Exercise details
Only a number is wanted: how many lines of the entries include the string "export"?

Top of Dataset records

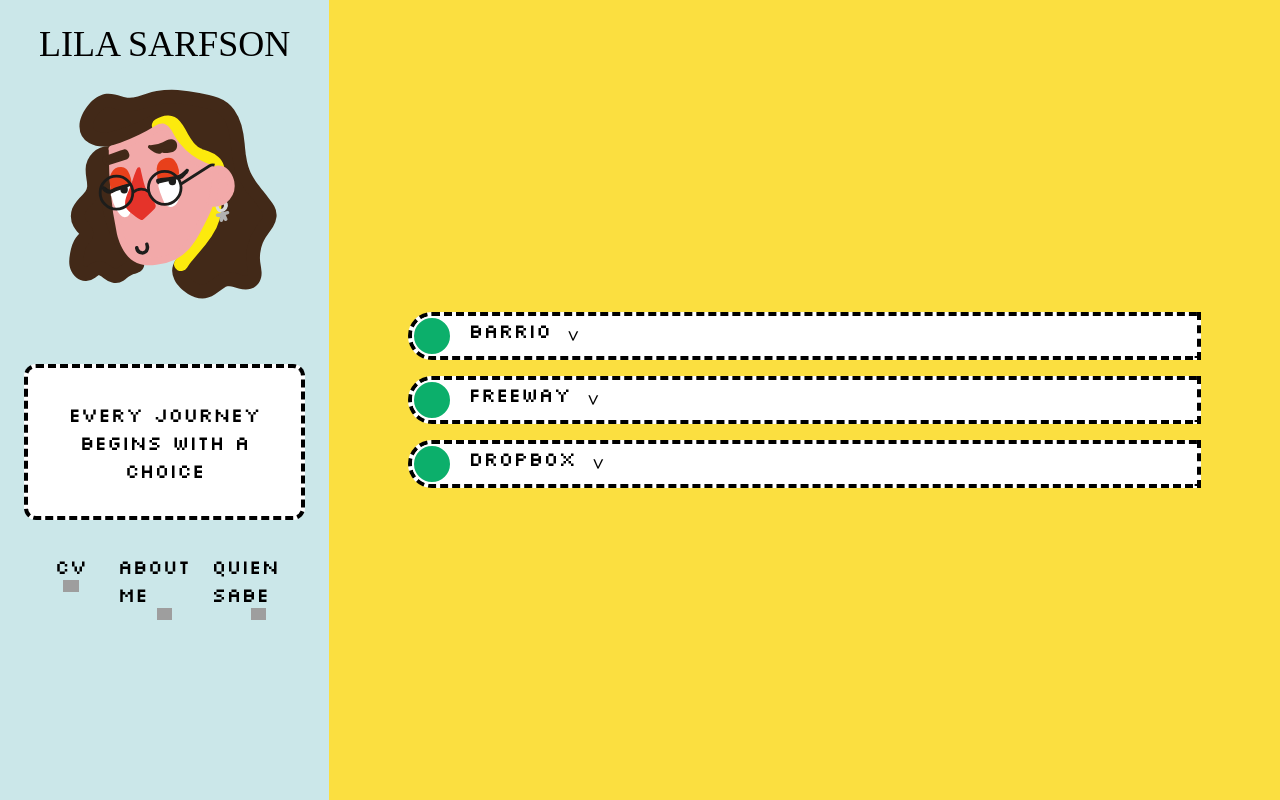
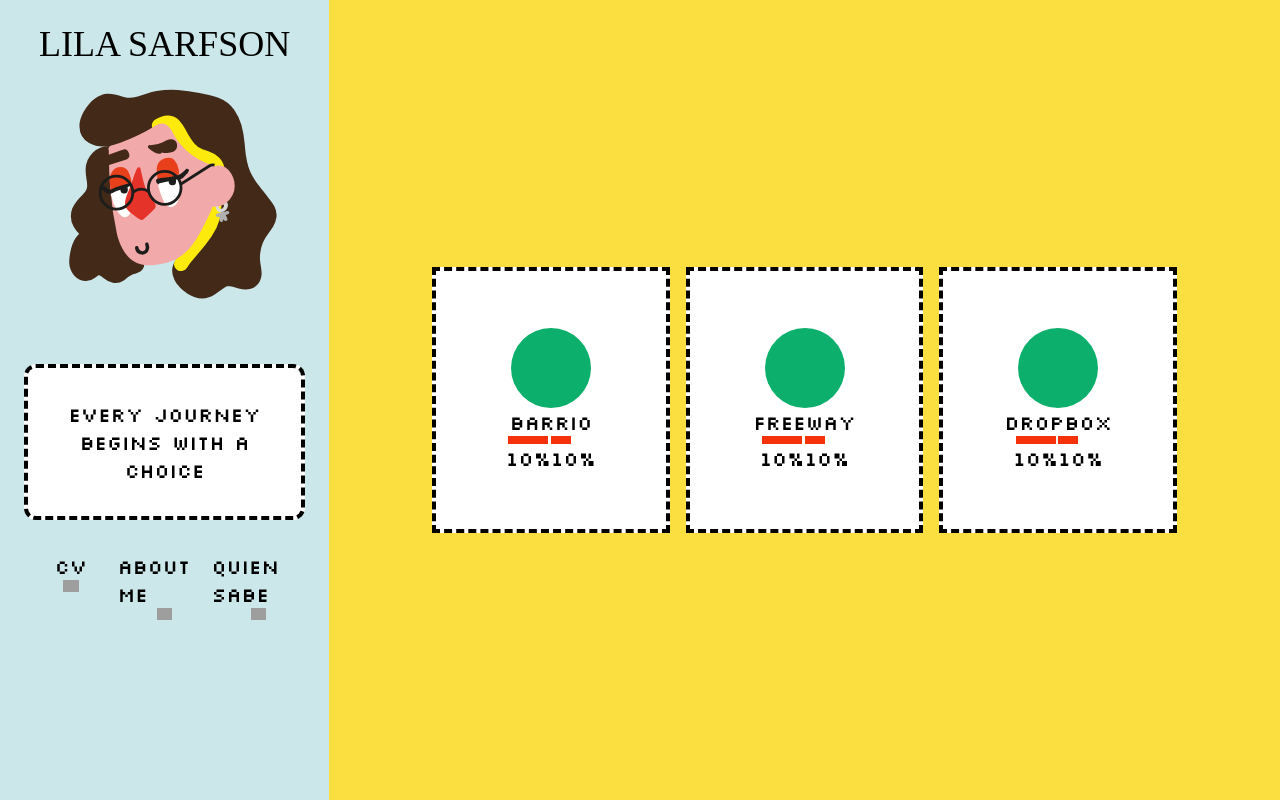
Before and after one commit to LilaSarfson/portfolio2025, a React (Create React App) app: page /developer in a window 1280 px wide. Built offline with nearby package versions, Linux system fonts and the light colour scheme; grey boxes are pictures that could not be loaded; a web font is replaced by a local one.

Commit message:
cuadrados nuevos

```diff
--- a/src/components/CardProject.js
+++ b/src/components/CardProject.js
@@ -1,15 +1,31 @@
-import ButtonOpenProj from "./ButtonOpenProj"
+import { useState } from "react"
 export default function CardProject (props) {
     return(
-        <div className="flex flex-col w-5/6 rounded-bl-full rounded-tl-full border-dashed border-4 border-black border-black bg-white">
+        <div className="font-poke flex flex-col items-center justify-center w-3/12 h-2/6 border-4 border-dashed border-black bg-white">
+           <div className={`${props.colour} rounded-full w-20 h-20 self-center`}></div>
+            <h3>{props.titulo}</h3>
+            <ul className="flex flex-row">
+                <li className="m-0">
+                    <div className="w-10 h-2 bg-rojo m-auto"></div>
+                    <p>10%</p>
+                    <p className="font-pompi font-bold text-center hidden">Soy una descripcion provisional de proyecto. No se muy bien que poner pero estaria bien ocupar bastante</p>
+                </li>
+                <li>
+                    <div className="w-5 h-2 bg-rojo m-0"></div>
+                    <p>10%</p>
+                </li>
+            </ul>
+        </div>
+    )
+}
+
+{/* <div className="flex flex-col w-5/6 rounded-bl-full rounded-tl-full border-dashed border-4 border-black border-black bg-white dropdown relative">
             <div className="flex flex-row gap-4">
                 <div className={`${props.colour} rounded-full border-white border-solid border-2 w-10 h-10 self-center`}></div>
                 <h3 className="font-poke">{props.titulo}</h3>
-                <ButtonOpenProj/>
+                <button className="dropdown-toggle">Open</button>
             </div>
-             {/* <div className="w-full text-center">
+             <div className=" w-full text-center">
                 <p>Nose que</p>
-            </div> */}
-        </div>
-    )
-}
+            </div>
+        </div> */}
--- a/src/pages/DeveloperView.js
+++ b/src/pages/DeveloperView.js
@@ -16,7 +16,7 @@ export default function DeveloperView (){
         <>
             <div className='flex flex-row h-full w-full text-xl'>
                 <div className='flex flex-col w-4/12 items-center p-6 bg-azul gap-8'>
-                        <ProfileApp fontSize={'text-4xl	'} src={perfDev}/>
+                        <ProfileApp fontSize={'text-4xl'} src={perfDev}/>
                         { activeCV ?
                 <ButtonCv setActive={setActiveCV} title={dataProfile.cv}/>
                 :
@@ -24,7 +24,7 @@ export default function DeveloperView (){
                 }
                 <MenuApp setActiveCV={setActiveCV} setActive={setAboutActive} direction={'flex-row'} directionLi={'flex-col'}/>
                 </div>
-                <div className='flex flex-col w-full justify-center items-center gap-4'>
+                <div className='flex flex-row flex-wrap w-full justify-center items-center gap-4'>
                 {dataProject.map((project, index) => <CardProject colour={project.tecnologias==='vue.js' ? 'bg-verde' : project.tecnologias==='react.js' ?'bg-rojo' : 'bg-amarillo'} key={index} titulo={project.titulo} description={project.description}/>)}
                 </div>
             </div>
```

Bottom of Dataset records

Expected answer
3